The short version is this: When Cash Money came through Chicago on tour near the turn of the century, some local heads put Baby on to Halsted, who at the time had one of the city’s most buzzed-about mixtapes. The New Orleans mogul extends an offer to sign West and his roster of artists, including Halsted and his younger sister, to Cash Money, to form the parent company’s Midwest arm. Kanye balked, feeling that Cash Money was “too street” and that he would fit better at Roc-A-Fella, but encouraged Mikkey to take the solo deal, under the assumption that the mixtape (and with it, a grip of Kanye’s beats) would form the basis of his debut album. Halsted signed, but when he arrived in Louisiana, Birdman pulled a bait-and-switch, claiming he didn’t want to clear Kanye’s samples and that the whole album would have to be re-made.

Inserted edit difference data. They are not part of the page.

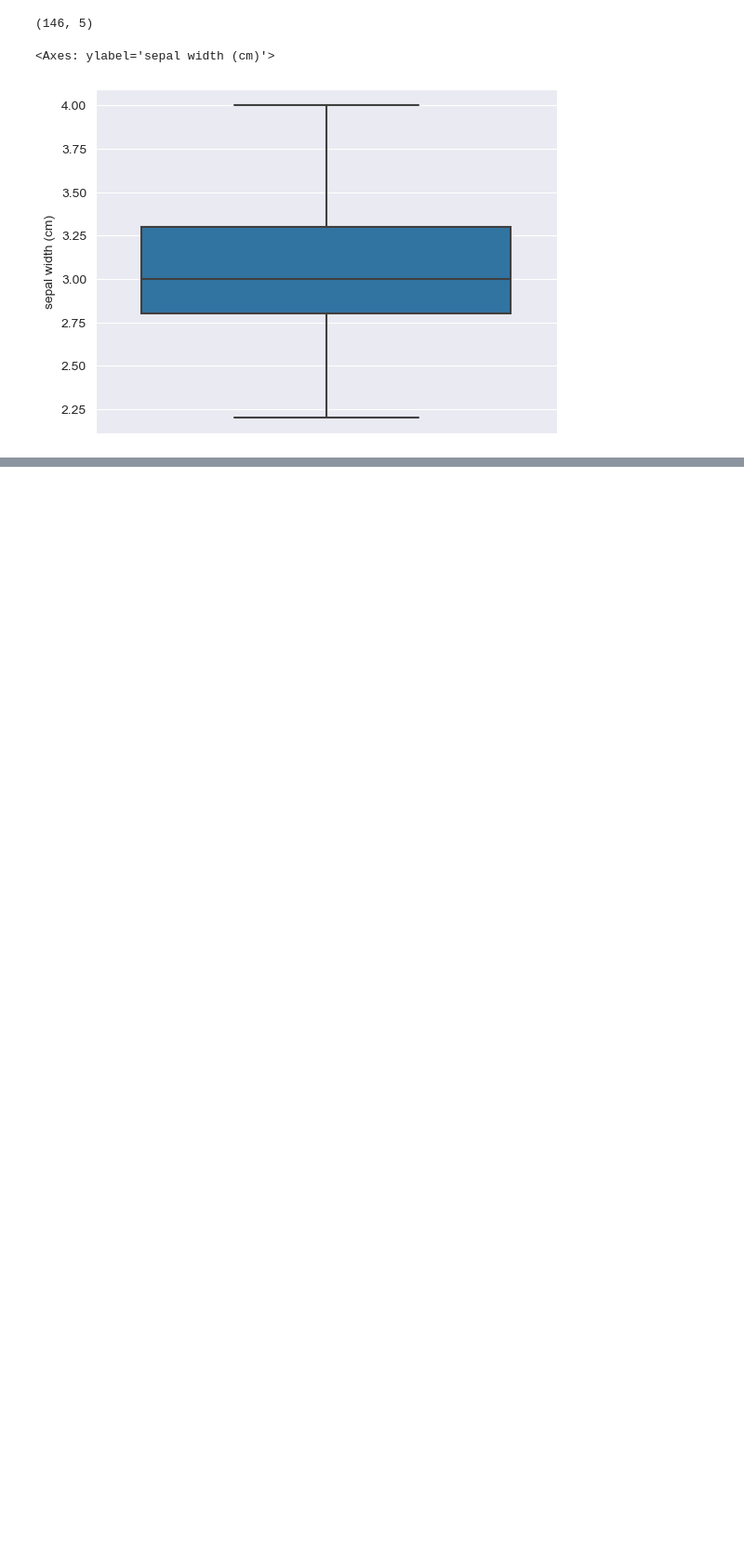
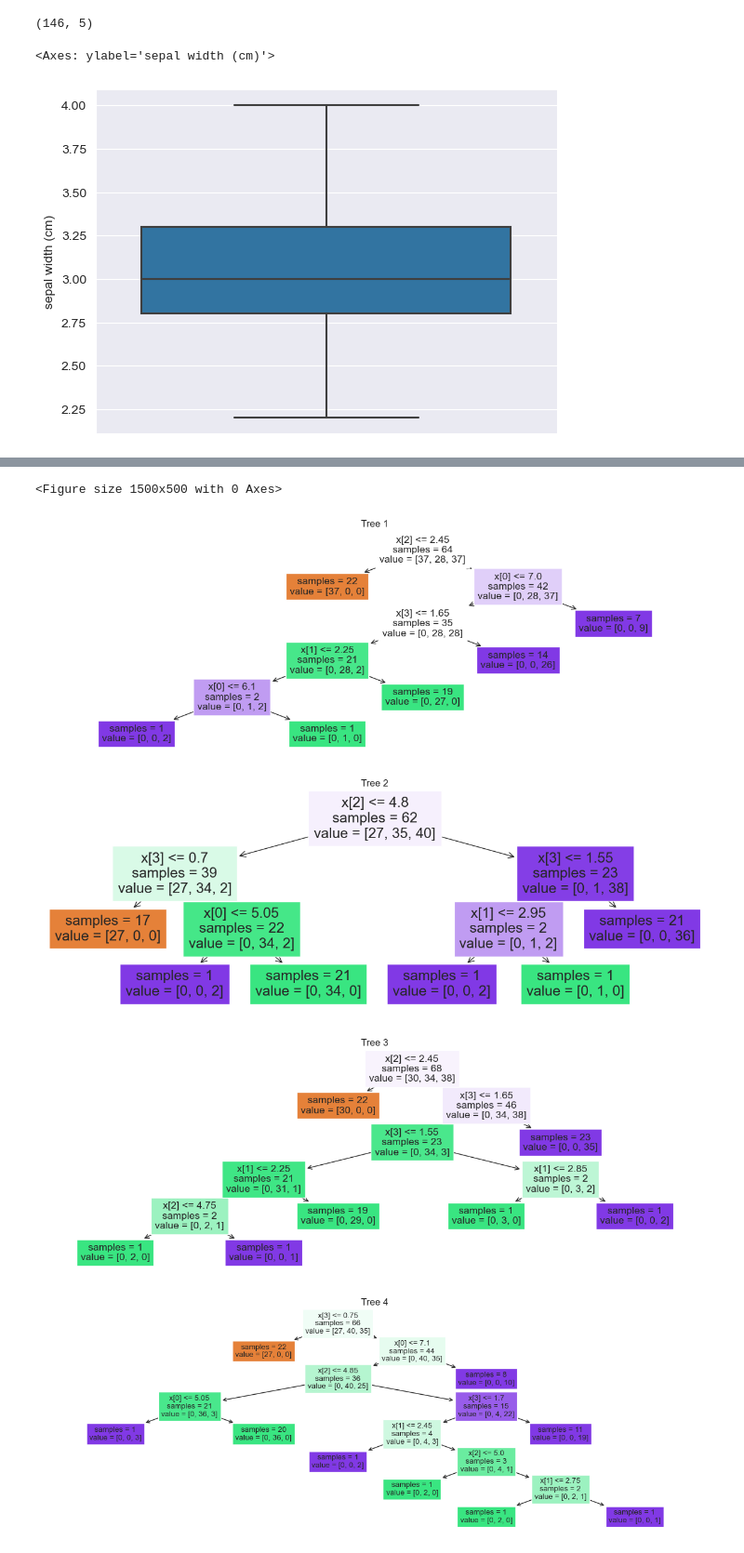
Before and after one commit to Ta3ikNSU/MLL, a Jupyter notebook: 2.Random Forest.ipynb, the cells around one changed output, grey strips where cells are left out. Shown at 93% size. Cells and saved outputs as stored; diff of their text form; code cells hidden in the pictures; blank space fills up the shorter version.

```diff
--- a/2.Random Forest.ipynb
+++ b/2.Random Forest.ipynb
@@ -118,0 +127,13 @@ weighted avg       0.96      0.95      0.95        44
+# %%
+plt.figure(figsize=(15,5))
+for i in range(10):
+    plt.figure(figsize=(15,5))
+    plot_tree(dt.estimators_[i], filled=True, impurity=False)
+    plt.title(f'Tree {i+1}')
+    plt.show()
+# %% [output]
+<Figure size 1500x500 with 0 Axes>
+[figure, added]
+[figure, added]
+[figure, added]
+[figure, added]
```
Also changed, not shown: parts of 6 cells of this notebook, 1 other file.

According to Halsted’s account, he threatened to quit on the spot, out of loyalty to West–who stood to make money on the beats he had produced for Mikkey on spec. Baby eventually relented (sort of), flying in West to track out a half-dozen beats. In any event, the ordeal was summed up in less-than-specific terms on “Last Call“: “One of my homies that was one of my artists, he got signed. But it was supposed to really go through my production company, but he ended up going straight with the company. So like, I’m just straight holding the phone, getting the bad news that dude was trying to leave my company.”